━━━ RECORDS TO PROCESS

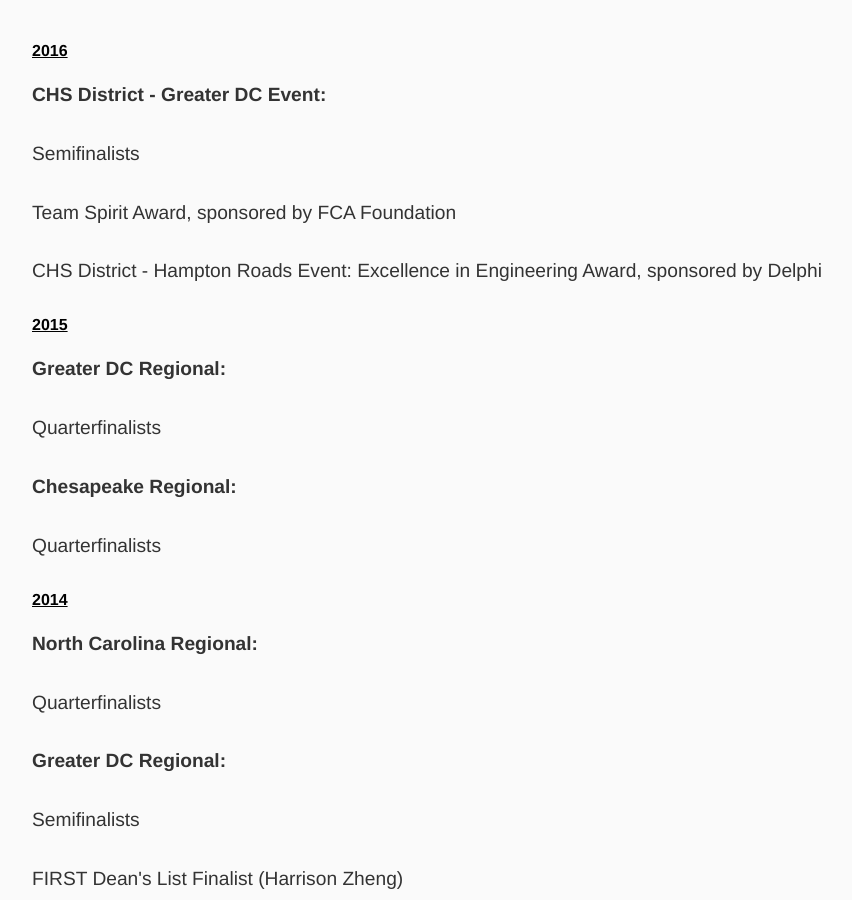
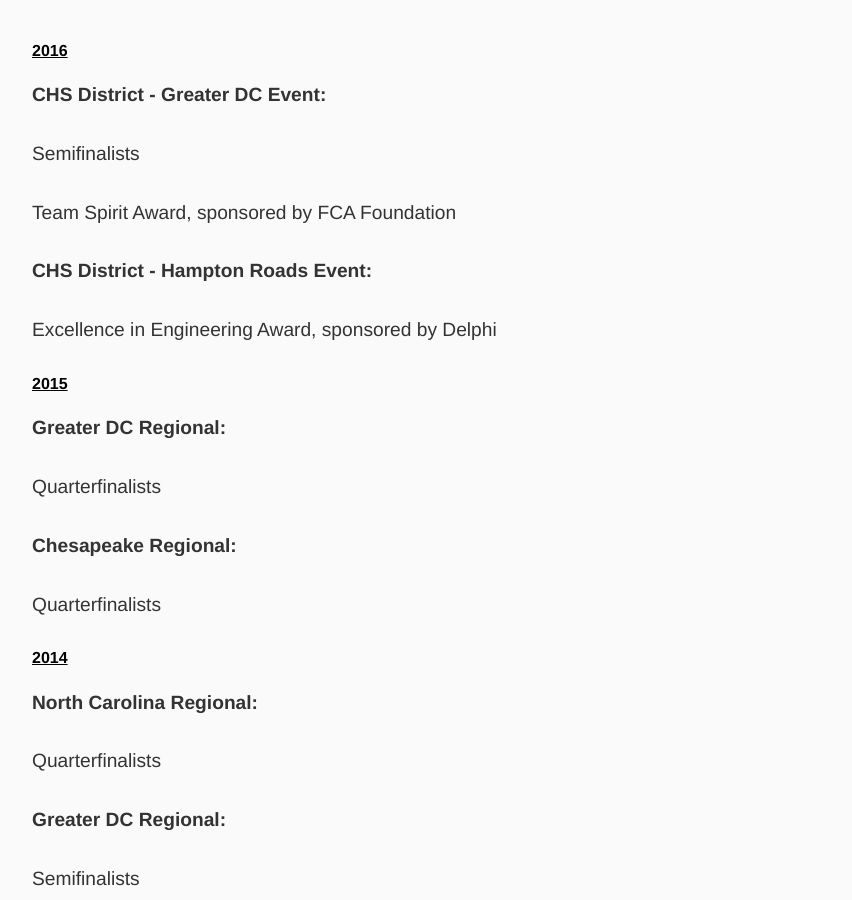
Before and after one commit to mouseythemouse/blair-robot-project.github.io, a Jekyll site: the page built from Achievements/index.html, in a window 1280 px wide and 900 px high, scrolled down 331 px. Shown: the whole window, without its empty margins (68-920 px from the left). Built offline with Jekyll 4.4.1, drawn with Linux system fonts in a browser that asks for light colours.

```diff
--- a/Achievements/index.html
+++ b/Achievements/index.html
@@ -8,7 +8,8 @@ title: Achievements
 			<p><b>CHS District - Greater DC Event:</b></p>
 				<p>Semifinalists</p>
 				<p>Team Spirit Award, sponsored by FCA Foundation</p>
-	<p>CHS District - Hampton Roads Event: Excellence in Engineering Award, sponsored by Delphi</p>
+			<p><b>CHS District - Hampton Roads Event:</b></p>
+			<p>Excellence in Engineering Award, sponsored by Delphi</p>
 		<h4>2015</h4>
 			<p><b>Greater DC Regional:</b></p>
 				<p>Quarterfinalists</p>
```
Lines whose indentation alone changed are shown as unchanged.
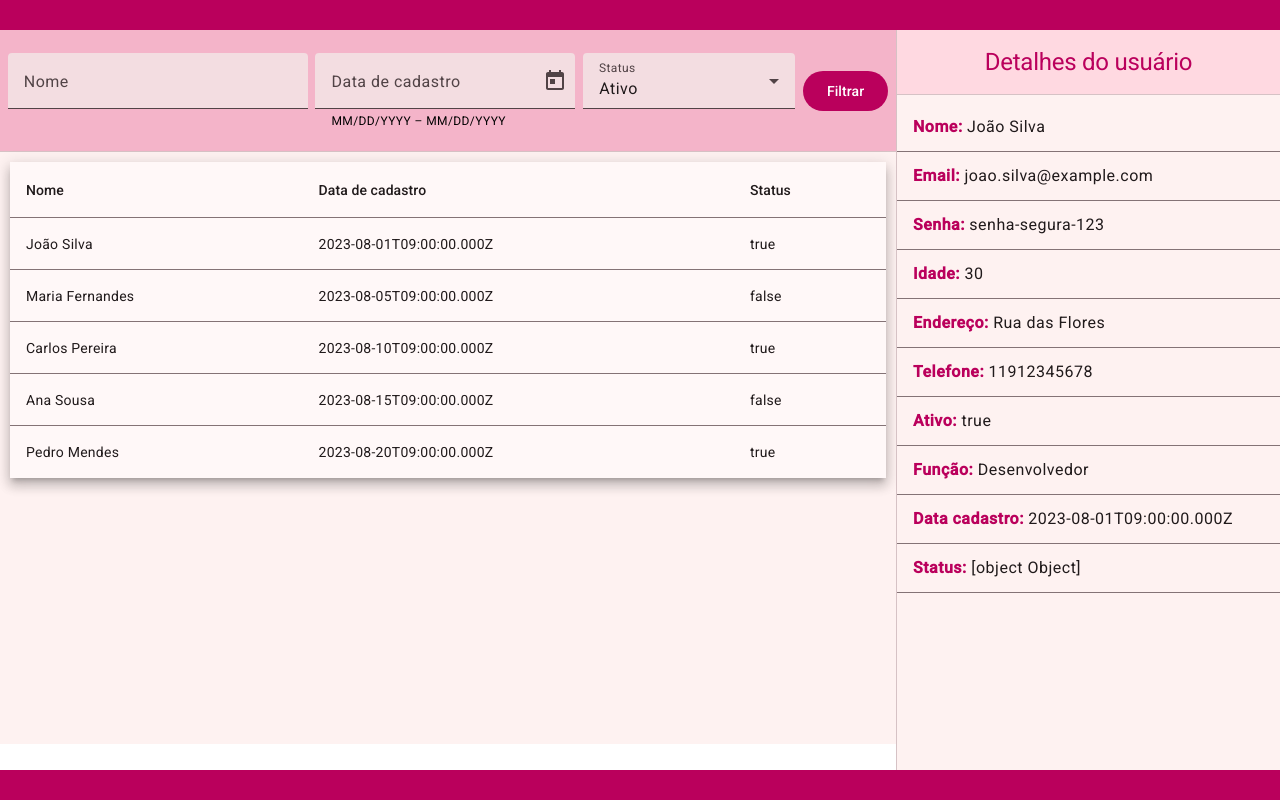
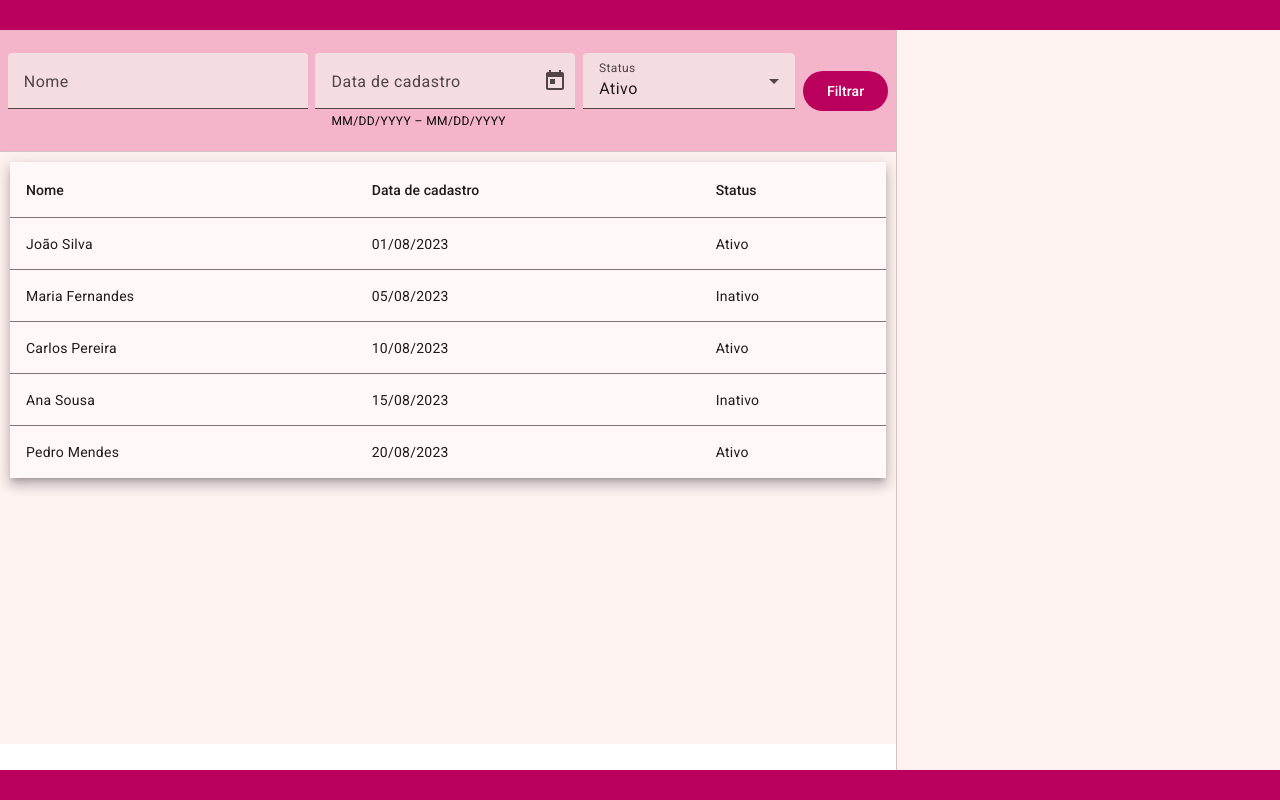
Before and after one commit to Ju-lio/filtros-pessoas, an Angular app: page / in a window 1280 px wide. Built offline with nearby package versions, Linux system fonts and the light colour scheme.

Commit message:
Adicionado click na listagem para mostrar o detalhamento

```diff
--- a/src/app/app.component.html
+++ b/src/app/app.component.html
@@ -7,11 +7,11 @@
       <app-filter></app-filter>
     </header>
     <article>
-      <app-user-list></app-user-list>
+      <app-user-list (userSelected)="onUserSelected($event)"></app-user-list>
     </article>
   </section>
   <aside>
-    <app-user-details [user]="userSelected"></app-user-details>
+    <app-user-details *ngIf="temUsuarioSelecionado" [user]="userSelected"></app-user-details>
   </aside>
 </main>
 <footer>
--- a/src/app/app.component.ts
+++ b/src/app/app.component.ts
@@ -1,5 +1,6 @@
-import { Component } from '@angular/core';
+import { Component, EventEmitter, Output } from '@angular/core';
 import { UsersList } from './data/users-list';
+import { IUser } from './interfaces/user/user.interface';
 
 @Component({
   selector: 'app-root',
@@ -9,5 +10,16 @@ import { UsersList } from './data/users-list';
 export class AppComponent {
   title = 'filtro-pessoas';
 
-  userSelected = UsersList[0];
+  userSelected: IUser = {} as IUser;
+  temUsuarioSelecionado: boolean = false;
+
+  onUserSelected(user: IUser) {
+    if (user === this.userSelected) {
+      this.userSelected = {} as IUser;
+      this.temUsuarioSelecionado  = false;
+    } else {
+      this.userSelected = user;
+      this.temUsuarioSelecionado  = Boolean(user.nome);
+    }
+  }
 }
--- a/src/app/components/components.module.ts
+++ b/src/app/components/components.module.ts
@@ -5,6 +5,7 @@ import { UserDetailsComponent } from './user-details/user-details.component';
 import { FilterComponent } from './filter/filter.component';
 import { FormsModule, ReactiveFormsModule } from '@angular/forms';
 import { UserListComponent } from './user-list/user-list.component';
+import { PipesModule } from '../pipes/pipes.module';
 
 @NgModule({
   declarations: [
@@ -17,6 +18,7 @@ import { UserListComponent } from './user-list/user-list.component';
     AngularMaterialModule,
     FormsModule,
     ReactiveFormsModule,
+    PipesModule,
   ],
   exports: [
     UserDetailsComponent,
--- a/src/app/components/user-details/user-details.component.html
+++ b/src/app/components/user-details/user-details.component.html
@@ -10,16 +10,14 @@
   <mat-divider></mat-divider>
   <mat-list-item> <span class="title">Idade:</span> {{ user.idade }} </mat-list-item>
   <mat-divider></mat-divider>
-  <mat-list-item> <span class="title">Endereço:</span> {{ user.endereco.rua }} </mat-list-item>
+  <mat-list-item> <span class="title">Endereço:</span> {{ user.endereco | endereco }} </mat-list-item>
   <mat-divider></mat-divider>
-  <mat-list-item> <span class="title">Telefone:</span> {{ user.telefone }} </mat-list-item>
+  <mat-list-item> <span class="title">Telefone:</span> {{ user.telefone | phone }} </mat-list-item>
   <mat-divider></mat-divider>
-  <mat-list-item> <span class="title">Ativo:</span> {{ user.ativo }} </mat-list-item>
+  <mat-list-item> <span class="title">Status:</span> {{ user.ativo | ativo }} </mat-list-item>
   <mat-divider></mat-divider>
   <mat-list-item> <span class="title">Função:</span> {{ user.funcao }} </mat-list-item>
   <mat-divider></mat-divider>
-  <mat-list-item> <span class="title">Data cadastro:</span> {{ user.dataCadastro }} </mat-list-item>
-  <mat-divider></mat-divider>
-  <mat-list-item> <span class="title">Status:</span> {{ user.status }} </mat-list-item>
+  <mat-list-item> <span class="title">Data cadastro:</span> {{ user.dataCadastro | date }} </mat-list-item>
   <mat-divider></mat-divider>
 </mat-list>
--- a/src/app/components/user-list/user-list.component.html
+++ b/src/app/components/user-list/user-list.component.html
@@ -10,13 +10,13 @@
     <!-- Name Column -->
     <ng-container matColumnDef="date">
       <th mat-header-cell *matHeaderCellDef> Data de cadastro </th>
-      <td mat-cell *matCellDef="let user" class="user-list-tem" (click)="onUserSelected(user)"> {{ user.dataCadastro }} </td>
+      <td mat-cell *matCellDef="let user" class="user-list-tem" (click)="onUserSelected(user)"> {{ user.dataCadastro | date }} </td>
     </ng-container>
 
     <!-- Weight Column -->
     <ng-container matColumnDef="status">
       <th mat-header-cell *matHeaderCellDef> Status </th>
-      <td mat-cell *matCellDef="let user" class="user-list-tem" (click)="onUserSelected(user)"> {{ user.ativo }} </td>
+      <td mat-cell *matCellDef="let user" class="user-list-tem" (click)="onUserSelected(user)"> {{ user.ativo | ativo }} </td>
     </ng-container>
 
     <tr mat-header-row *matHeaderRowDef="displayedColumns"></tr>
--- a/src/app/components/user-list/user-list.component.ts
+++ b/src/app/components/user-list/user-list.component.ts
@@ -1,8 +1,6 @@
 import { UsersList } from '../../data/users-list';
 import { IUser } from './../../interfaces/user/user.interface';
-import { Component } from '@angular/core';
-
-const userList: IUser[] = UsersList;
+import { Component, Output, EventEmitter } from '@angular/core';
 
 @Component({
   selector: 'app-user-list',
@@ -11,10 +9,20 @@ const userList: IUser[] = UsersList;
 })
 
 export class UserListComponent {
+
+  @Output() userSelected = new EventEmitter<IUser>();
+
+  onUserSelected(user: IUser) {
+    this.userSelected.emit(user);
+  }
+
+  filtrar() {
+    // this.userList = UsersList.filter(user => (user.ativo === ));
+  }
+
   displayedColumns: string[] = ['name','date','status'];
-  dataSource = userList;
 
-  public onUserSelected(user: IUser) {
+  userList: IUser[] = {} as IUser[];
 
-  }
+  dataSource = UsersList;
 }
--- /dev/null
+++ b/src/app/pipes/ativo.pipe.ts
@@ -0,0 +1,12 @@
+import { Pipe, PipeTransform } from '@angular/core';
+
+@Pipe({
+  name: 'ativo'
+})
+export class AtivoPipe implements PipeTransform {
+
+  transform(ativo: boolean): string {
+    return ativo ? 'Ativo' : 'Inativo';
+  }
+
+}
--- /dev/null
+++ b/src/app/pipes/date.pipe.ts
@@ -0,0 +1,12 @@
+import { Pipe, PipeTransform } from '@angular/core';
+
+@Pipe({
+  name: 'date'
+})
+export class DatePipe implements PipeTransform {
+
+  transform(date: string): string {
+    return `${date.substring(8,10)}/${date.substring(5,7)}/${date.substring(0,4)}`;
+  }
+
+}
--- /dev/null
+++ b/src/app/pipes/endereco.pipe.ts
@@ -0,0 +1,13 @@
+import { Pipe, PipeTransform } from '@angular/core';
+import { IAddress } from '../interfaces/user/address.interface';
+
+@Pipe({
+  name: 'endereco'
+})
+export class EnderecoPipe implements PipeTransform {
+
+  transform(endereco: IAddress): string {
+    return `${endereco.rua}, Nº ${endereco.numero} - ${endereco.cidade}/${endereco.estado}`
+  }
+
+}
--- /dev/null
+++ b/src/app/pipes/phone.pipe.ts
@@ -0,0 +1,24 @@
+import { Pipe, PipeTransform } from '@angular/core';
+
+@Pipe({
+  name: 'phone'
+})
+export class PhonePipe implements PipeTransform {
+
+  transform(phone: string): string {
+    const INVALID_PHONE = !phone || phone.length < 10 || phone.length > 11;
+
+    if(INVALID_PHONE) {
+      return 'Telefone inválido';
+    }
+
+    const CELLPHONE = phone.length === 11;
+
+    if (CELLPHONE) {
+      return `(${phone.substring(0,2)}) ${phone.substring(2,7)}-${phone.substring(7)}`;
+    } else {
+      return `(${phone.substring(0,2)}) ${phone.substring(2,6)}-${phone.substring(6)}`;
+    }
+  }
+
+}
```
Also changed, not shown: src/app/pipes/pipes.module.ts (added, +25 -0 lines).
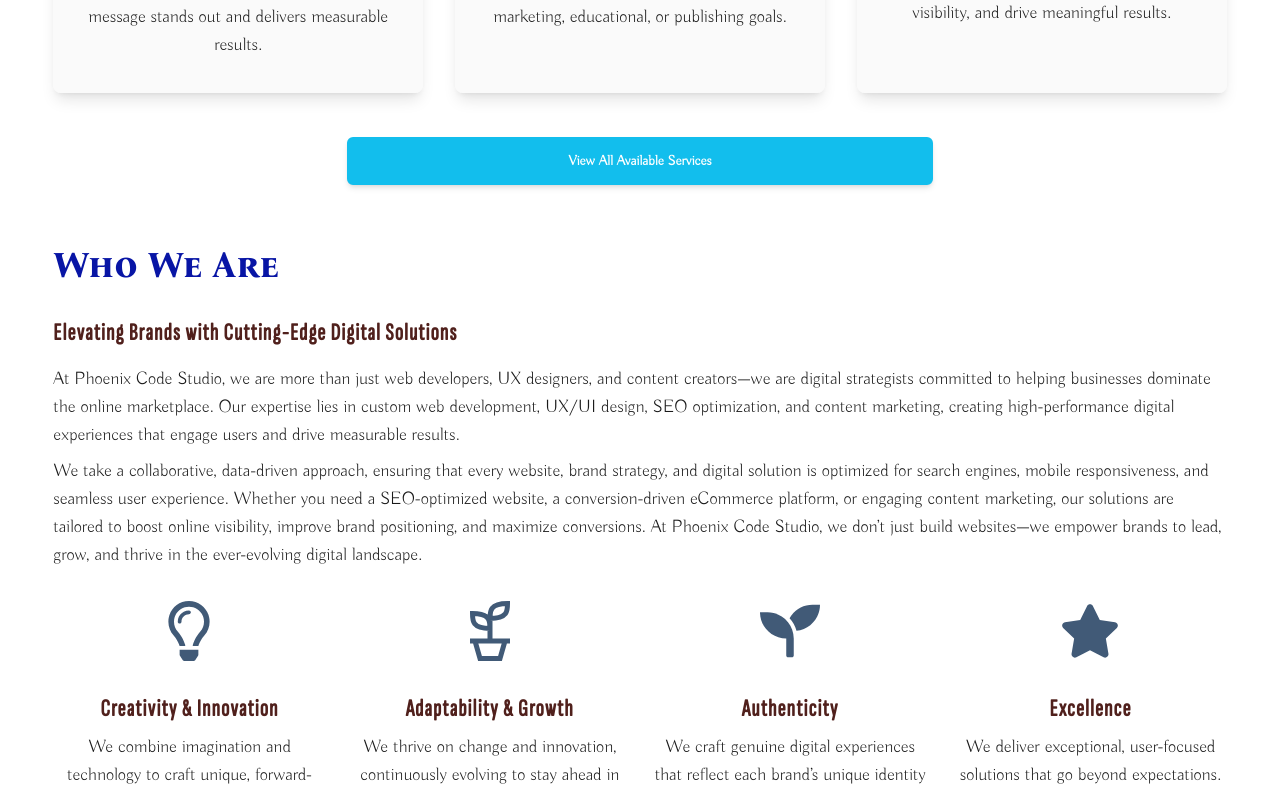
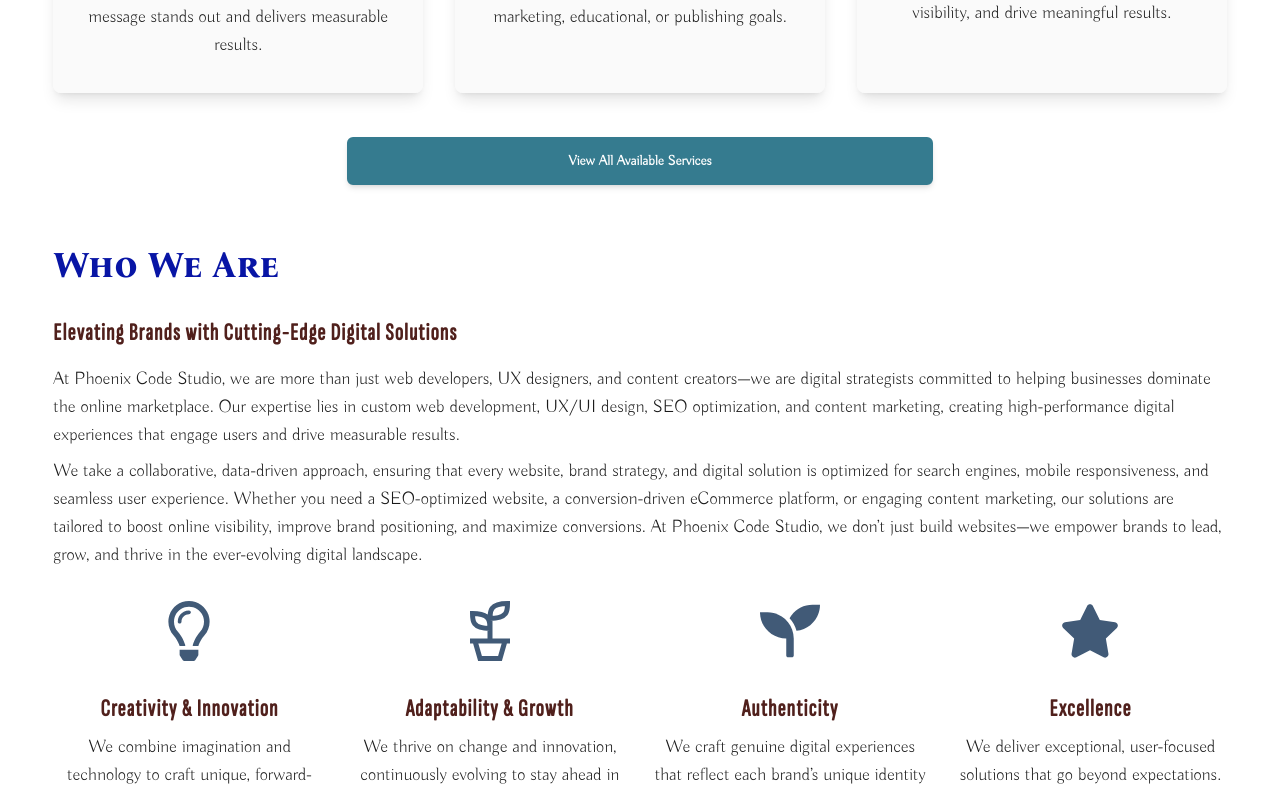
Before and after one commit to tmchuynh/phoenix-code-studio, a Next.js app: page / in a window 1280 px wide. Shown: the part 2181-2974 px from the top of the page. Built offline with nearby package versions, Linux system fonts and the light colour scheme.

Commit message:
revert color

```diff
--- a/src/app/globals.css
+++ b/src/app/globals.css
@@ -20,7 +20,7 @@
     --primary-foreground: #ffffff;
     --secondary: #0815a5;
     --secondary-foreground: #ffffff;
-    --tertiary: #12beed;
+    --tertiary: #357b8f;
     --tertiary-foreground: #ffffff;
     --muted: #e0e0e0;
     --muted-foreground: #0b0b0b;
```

━━━━━━

**WHAT YOU NEED TO DO**:
What is needed is the count of lines in the records that include the word "this", with no other text.

**ANSWER TO THE EXERCISE**:
7